Background: Supraventricular and ventricular arrhythmias are a major cause of morbidity and mortality in adult patients with congenital heart disease (CHD). Intraoperative ablation offers an alternative to the complex surgical Cox-Maze procedure for these patients. We present the results of our preliminary experience with intraoperative monopolar irrigated radiofrequency ablation (IRA) in adults with CHD undergoing elective cardiac surgery. Methods: Since September 2002, 50 adults with a mean age of 39 years with CHD underwent IRA during cardiac surgery. We performed 31 right-sided Maze procedures, 13 Cox-Maze III procedures and 6 right ventricular ablations. In addition, we implanted a pace-maker into 14 patients. Results: Two patients died (2 of 50; 4%) of causes not related to the intraoperative ablation. Over an average follow-up period of 28 months the remaining 48 patients are alive in NYHA class I or II. All patients were discharged on antiarrhythmic oral treatment for 3 months. All patients underwent Holter testing 3 and 6 months after the ablation procedure and five underwent programmed ventricular tachycardia stimulation 6 months postoperatively. Forty-three patients are still in spontaneous sinus rhythm, two are in sinus rhythm on chronic oral antiarrhythmic treatment for recurrence of atrial fibrillation, two are in stable atrial fibrillation, and one has pacemaker rhythm. There were no complications from the IRA. Conclusions: Intraoperative IRA is a safe and effective procedure to control arrhythmic problems in adults with CHD. This procedure should be taken into consideration when transcatheter ablation fails or when elective cardiac surgery is planned.

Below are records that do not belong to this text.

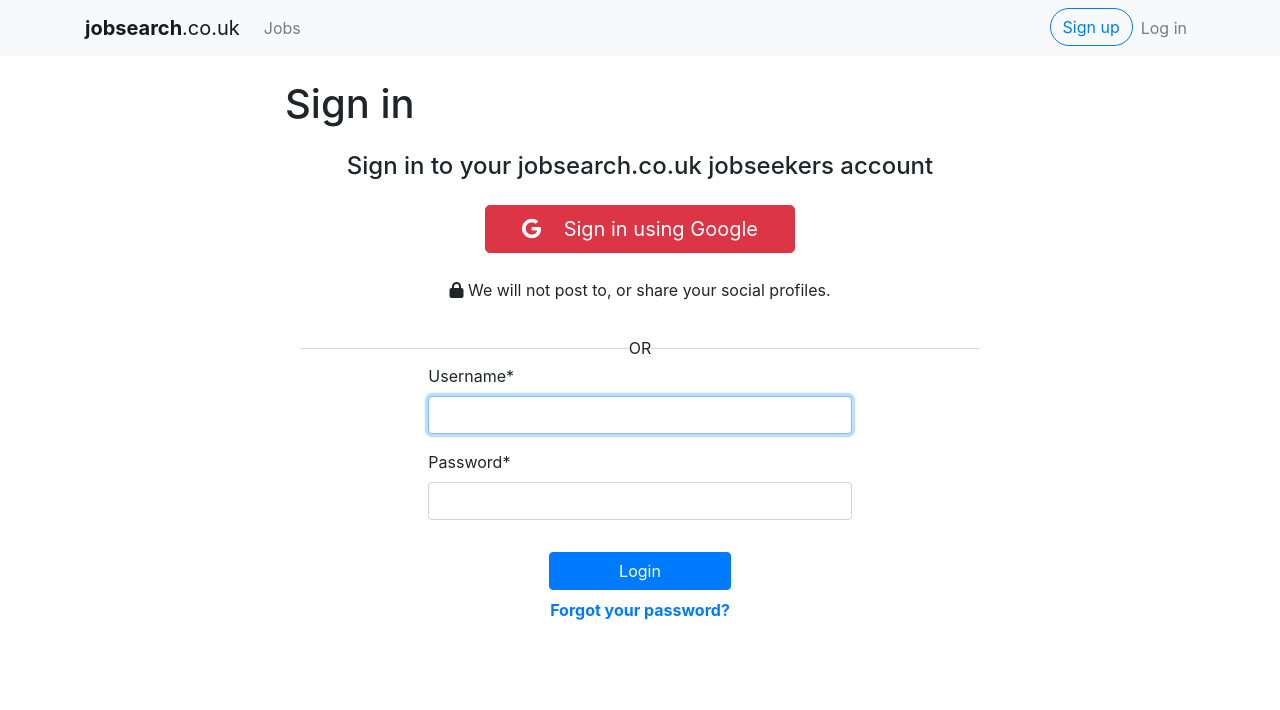
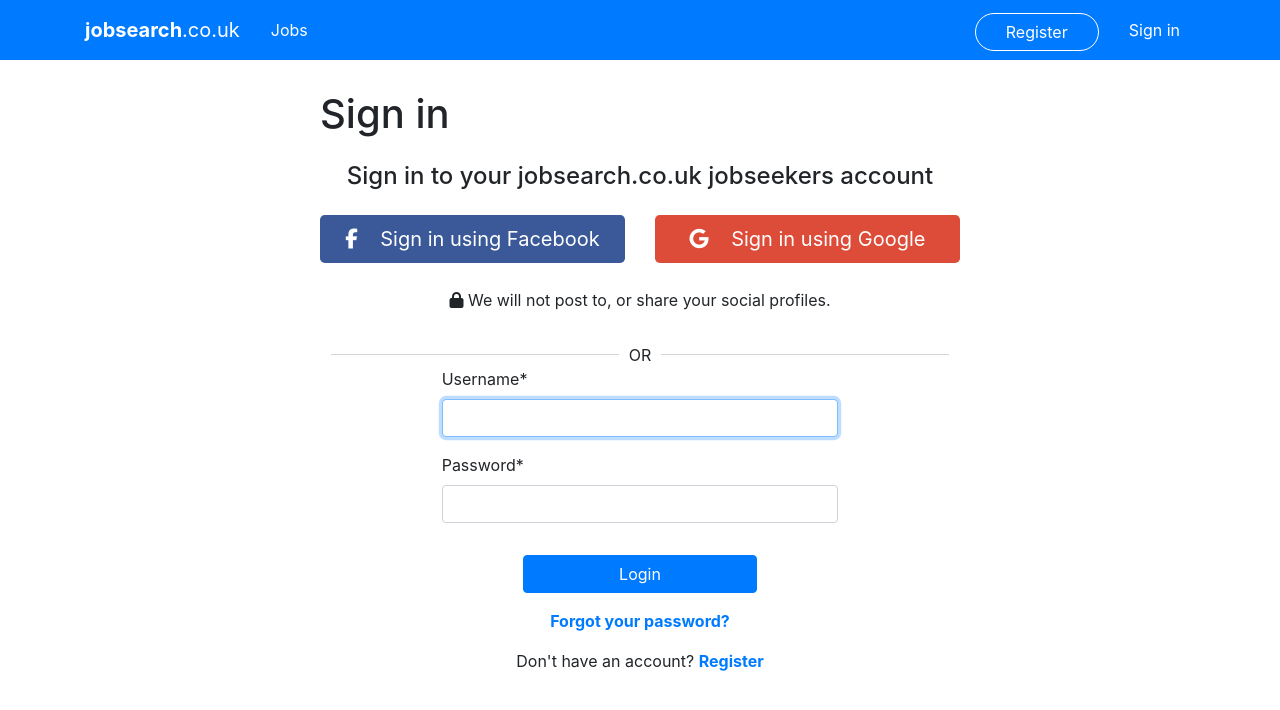
Before and after one commit to matt-stanford/job-search, a Django app: page /accounts/login in a window 1280 px wide. Shown: the top 710 px of the page. Run offline with Django 3.2, Linux system fonts and the light colour scheme; some libraries are stand-ins or nearby versions.

Commit message:
added login via facebook

```diff
--- a/accounts/urls.py
+++ b/accounts/urls.py
@@ -8,5 +8,4 @@
     path('register', views.register, name='register'),
     path('login', auth_views.LoginView.as_view(), name='login'),
     path('logout', auth_views.LogoutView.as_view(), name='logout'),
-    path('google_login', TemplateView.as_view(template_name='registration/login_with_google.html')),
 ]
--- a/jobsearch/settings.py
+++ b/jobsearch/settings.py
@@ -40,6 +40,7 @@
     'allauth.account',
     'allauth.socialaccount',
     'allauth.socialaccount.providers.google',
+    'allauth.socialaccount.providers.facebook',
 ]
 
 CRISPY_TEMPLATE_PACK = 'bootstrap4'
--- a/jobsearch/static/css/main.css
+++ b/jobsearch/static/css/main.css
@@ -21,7 +21,72 @@
     content: "";
     display: block;
     background: #d6d6d6;
-    width: 50%;
+    width: 45%;
     height: 1px;
-    margin: 15px 0;
 }
+
+.medium-container {
+    max-width: 820px;
+    margin: 0 auto;
+}
+
+.signin-section {
+    padding: 30px 90px 0px 90px;
+}
+
+.btn-register {
+    color: white !important;
+    border: 1px solid white !important;
+    padding: 0px 12px !important;
+    line-height: 36px !important;
+    width: 124px;
+}
+
+.btn-register:hover {
+    color: #007bff !important;
+    background-color: white;
+    font-weight: 600;
+}
+
+.btn-facebook {
+    color: white !important;
+    background-color: #3b5998 !important;
+}
+
+.btn-facebook:hover {
+    background-color: #4264aa !important;
+}
+
+.btn-google {
+    color: white !important;
+    background-color: #dd4b39 !important;
+}
+
+.btn-google:hover {
+    background-color: #e15f4f !important;
+}
+
+.navbar-dark .navbar-nav .nav-link {
+    color: white !important;
+}
+
+
+.nav-item {
+    height: 60px;
+    line-height: 60px;
+    padding: 0px 15px !important;
+}
+
+.nav-item:hover {
+    transition: background-color .2s ease-in;
+    background: #1172da;
+}
+
+.nav-link {
+    padding: 0px !important;
+}
+
+.navbar {
+    padding: 0px !important;
+    height: 60px;
+}
--- a/templates/base.html
+++ b/templates/base.html
@@ -18,7 +18,6 @@
   </head>
   <body>
     {% include 'partials/_navbar.html' %}
-    <br>
     <div class="container">
       {% block content %}
       {% endblock %}
--- a/templates/partials/_navbar.html
+++ b/templates/partials/_navbar.html
@@ -1,4 +1,4 @@
-<nav class="navbar sticky-top navbar-expand-lg navbar-light bg-light">
+<nav class="navbar sticky-top navbar-expand-lg navbar-dark bg-primary">
     <div class="container">
         <a class="navbar-brand" href="{% url 'index' %}"><strong>jobsearch</strong>.co.uk</a>
         <button class="navbar-toggler" type="button" data-toggle="collapse" data-target="#navbarSupportedContent" aria-controls="navbarSupportedContent" aria-expanded="false" aria-label="Toggle navigation">
@@ -20,11 +20,11 @@
                 <a class="nav-link" href="{% url 'shortlist' %}"><i class="far fa-heart"></i> Shortlisted jobs</a>
               </li>
             {% else %}
-              <li class="nav-item active">
-                <a class="btn btn-outline-primary rounded-pill" href="{% url 'register' %}">Sign up</a>
+              <li class="nav-item">
+                <a class="btn btn-register rounded-pill" href="{% url 'register' %}">Register</a>
               </li>
               <li class="nav-item">
-                <a class="nav-link" href="{% url 'login' %}">Log in</a>
+                <a class="nav-link" href="{% url 'login' %}">Sign in</a>
               </li>
             {% endif %}
           </ul>
--- a/templates/registration/login.html
+++ b/templates/registration/login.html
@@ -7,14 +7,19 @@
 {% block title %}Log in{% endblock %}
 
 {% block content %}
-<div class="col-md-8 offset-md-2">
+<div class="medium-container">
+    <div class="signin-section">
         <h1>Sign in</h1>
         <div class="mt-4">
             <h4 class="text-center mt-3 mb-4">Sign in to your jobsearch.co.uk jobseekers account</h4>
-        <div class="container">
                 <div class="text-center">
-                <div class="col-md-6 offset-md-3">
-                    <a class="btn btn-danger btn-block btn-lg" href="{% provider_login_url 'google' %}"><i class="fab fa-google"></i>&nbsp;&nbsp;&nbsp;&nbsp;Sign in using Google</a>
+                    <div class="row">
+                        <div class="col-xs-12 col-sm-6">
+                            <a class="btn btn-facebook btn-block btn-lg" href="{% provider_login_url 'facebook' %}"><i class="fab fa-facebook-f"></i>&nbsp;&nbsp;&nbsp;&nbsp;Sign in using Facebook</a>
+                        </div>
+                        <div class="col-xs-12 col-sm-6">
+                            <a class="btn btn-google btn-block btn-lg" href="{% provider_login_url 'google' %}"><i class="fab fa-google"></i>&nbsp;&nbsp;&nbsp;&nbsp;Sign in using Google</a>
+                        </div>
                     </div>
                     <div class="privacy-notice">
                         <p><i class="fas fa-lock"></i> We will not post to, or share your social profiles.</p>
@@ -30,17 +35,20 @@
                             {{ form|crispy }}
                         </fieldset>
                         <div class="form-group">
-                        <div class="col-md-6 offset-md-3">
+                            <div class="col-md-8 offset-md-2">
                                 <button type="submit" class="btn btn-primary btn-block">Login</button>
                             </div>
-                        <p class="text-center mt-2"><a href="#"><strong>Forgot your password?</strong></a></p>
+                            <div class="text-center">
+                                <p class="my-3"><a href="#"><strong>Forgot your password?</strong></a></p>
+                                <p class="mb-2">Don't have an account? <a href="{% url 'register' %}"><strong>Register</strong></a></p>
+                            </div>
+
                         </div>
                     </form>
                 </div>
-
+        </div>
     </div>
 </div>
 
-</div>
 
 {% endblock %}
```
Also changed, not shown: templates/registration/login_with_google.html (deleted, +0 -14 lines). Lines whose indentation alone changed are shown as unchanged.
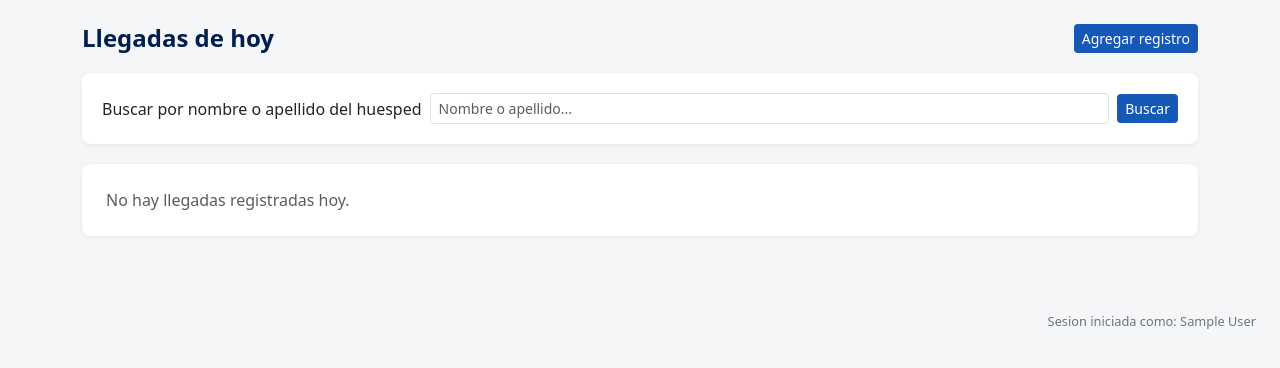
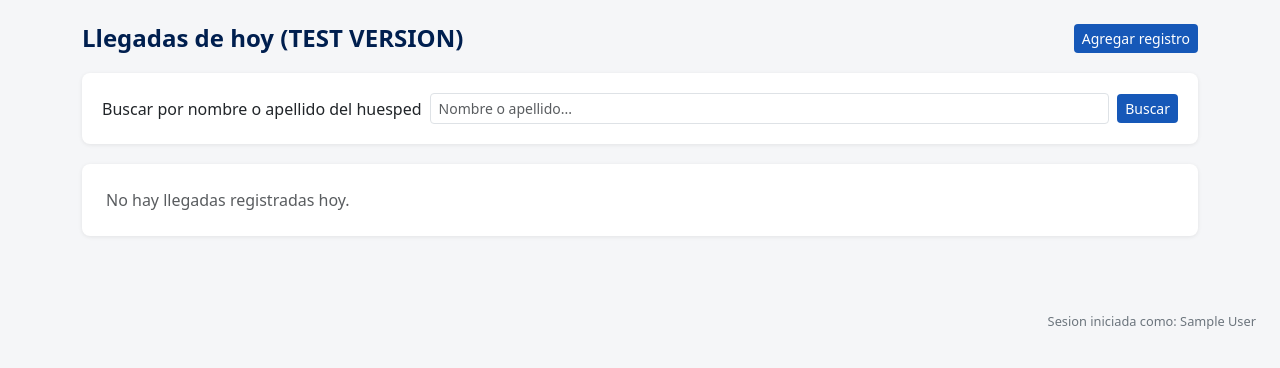
Before and after one commit to emancilla01/checkin-io, a PHP site: page / in a window 1280 px wide. Shown: the part 56-424 px from the top of the page. Run offline with PHP 8.4, Linux system fonts and the light colour scheme; the visitor is signed in with stand-in values (Sample User, id 1); data that the repository does not hold is empty; a stand-in replaces the project's code that opens the database connection.

Commit message:
branched off to the first version, added comments to top of index

```diff
--- a/index.php
+++ b/index.php
@@ -2,7 +2,8 @@
 require_once __DIR__ . '/includes/db.php';
 require_once __DIR__ . '/includes/auth.php';
 auth_require();
-
+// branched off to first version of the app, so we can test new features without affecting the main version.
+// has everything from v1. still needs signature capture, user management, and other features.
 // --- Search ---
 $search = trim($_GET['search'] ?? '');
 
@@ -120,7 +121,7 @@ function page_qs(int $p, string $search, ?string $sort, string $direction): stri
 
   <!-- Heading row -->
   <div class="io-page-header">
-    <h1>Llegadas de hoy</h1>
+    <h1>Llegadas de hoy (TEST VERSION)</h1>
     <a href="registro_nuevo.php" class="btn btn-io-blue btn-sm">Agregar registro</a>
   </div>
 
```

- Adult with congenital heart disease
- Cardiac surgery
ASJC Scopus subject areas
- Cardiology and Cardiovascular Medicine